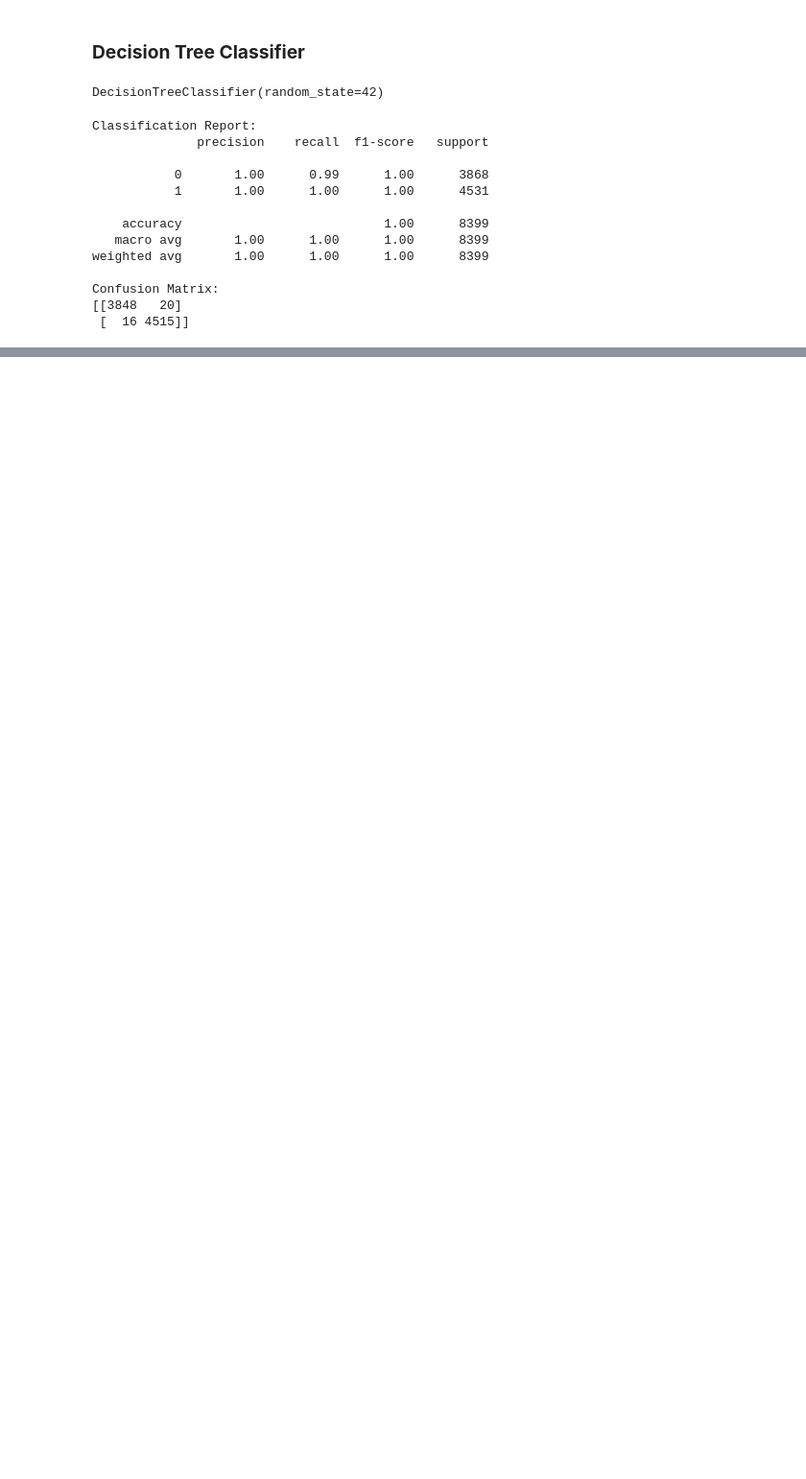
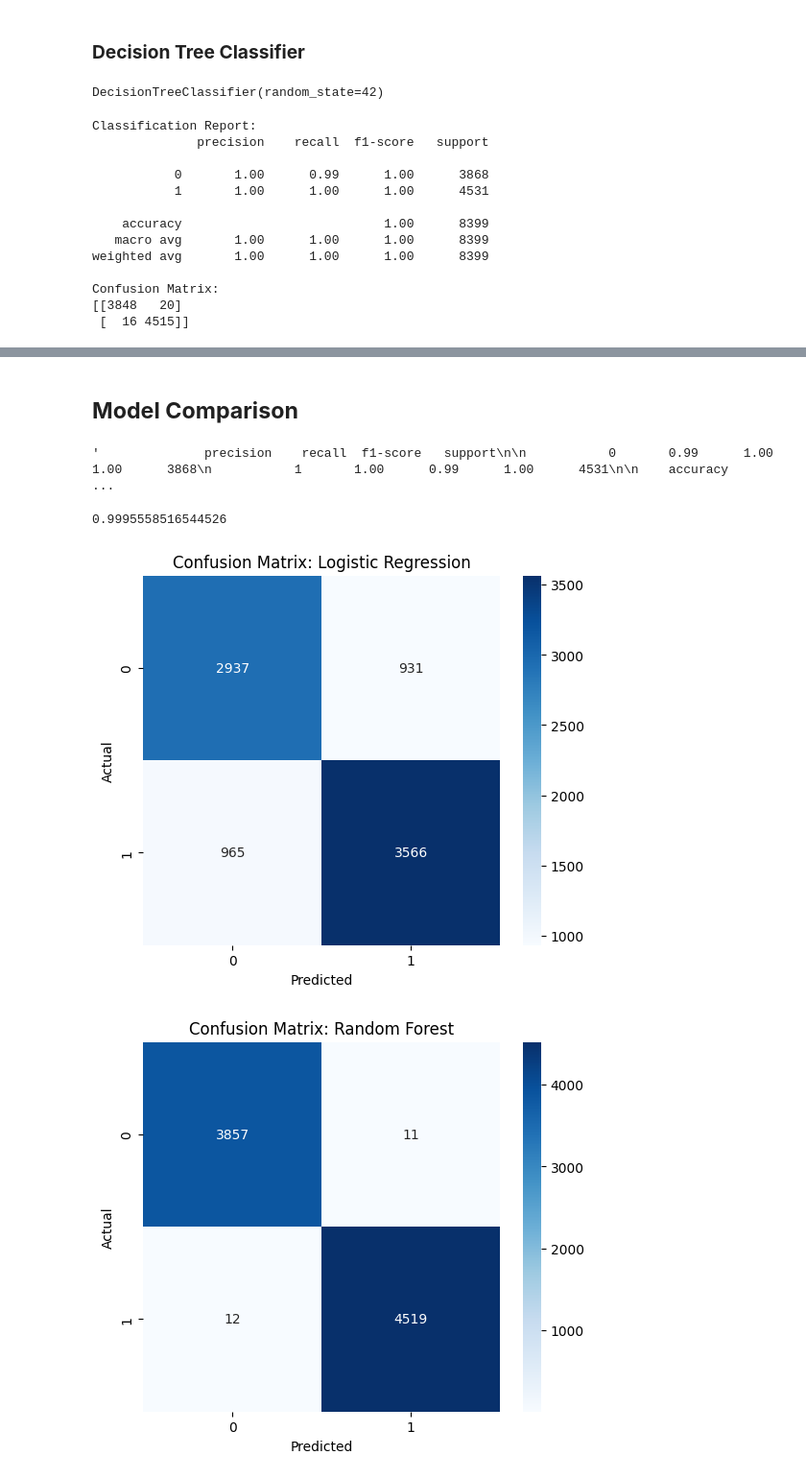
Before and after one commit to Redback-Operations/redback-senior-tech, a Jupyter notebook: data_science/parkinsons_disease_alt/Parkinsons_Disease_alt_model.ipynb, the cells around one changed output, grey strips where cells are left out. Shown at 96% size. Cells and saved outputs as stored; diff of their text form; code cells hidden in the pictures; blank space fills up the shorter version.

Commit message:
Uplaoding finalised versions of model and README

```diff
--- a/data_science/parkinsons_disease_alt/Parkinsons_Disease_alt_model.ipynb
+++ b/data_science/parkinsons_disease_alt/Parkinsons_Disease_alt_model.ipynb
@@ -225,0 +323,11 @@ Confusion Matrix:
+# %%
+# Evaluate the model's performance
+
+# Make predictions
+y_pred_mlp = mlp_model.predict(X_test_scaled)
+
+# Print results
+print("Classification Report:")
+print(classification_report(y_test, y_pred_mlp))
+print("Confusion Matrix:")
+print(confusion_matrix(y_test, y_pred_mlp))
@@ -225,0 +350,8 @@ Confusion Matrix:
+# %%
+# Build the k-Nearest Neighbours model
+
+# Initialize the k-Nearest Neighbours model
+knn_model = KNeighborsClassifier(n_neighbors = 5)
+
+# Train the model
+knn_model.fit(X_train_scaled, y_train)
@@ -225,0 +360,11 @@ Confusion Matrix:
+# %%
+# Evaluate the model's performance
+
+# Make predictions
+y_pred_knn = knn_model.predict(X_test_scaled)
+
+# Print results
+print("Classification Report:")
+print(classification_report(y_test, y_pred_knn))
+print("Confusion Matrix:")
+print(confusion_matrix(y_test, y_pred_mlp))
@@ -225,0 +385,10 @@ Confusion Matrix:
+# %% [markdown]
+## **Model Comparison**
+# %%
+classification_report(y_test, y_pred_knn)
+# %% [output]
+'              precision    recall  f1-score   support\n\n           0       0.99      1.00      1.00      3868\n           1       1.00      0.99      1.00      4531\n\n    accuracy                   ...
+# %%
+classification_report(y_test, y_pred_knn,output_dict=True)["1"]["precision"]
+# %% [output]
+0.9995558516544526
@@ -225,0 +432,14 @@ Confusion Matrix:
+# %%
+# Visualise confusion matrix of each model
+
+# Plot confusion matricies for each model
+for model, matrix in confusion_matricies.items():
+    plt.figure(figsize=(6, 5))
+    sns.heatmap(matrix, annot=True, fmt="d", cmap="Blues")
+    plt.title(f"Confusion Matrix: {model}")
+    plt.xlabel("Predicted")
+    plt.ylabel("Actual")
+    plt.show()
+# %% [output]
+[figure, added]
+[figure, added]
```
Also changed, not shown: parts of 27 cells of this notebook, 1 other file.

__Assignment__
From the records above, copy each line where the word "precision" can be found.

__Response area__
+'              precision    recall  f1-score   support\n\n           0       0.99      1.00      1.00      3868\n           1       1.00      0.99      1.00      4531\n\n    accuracy                   ...
+classification_report(y_test, y_pred_knn,output_dict=True)["1"]["precision"]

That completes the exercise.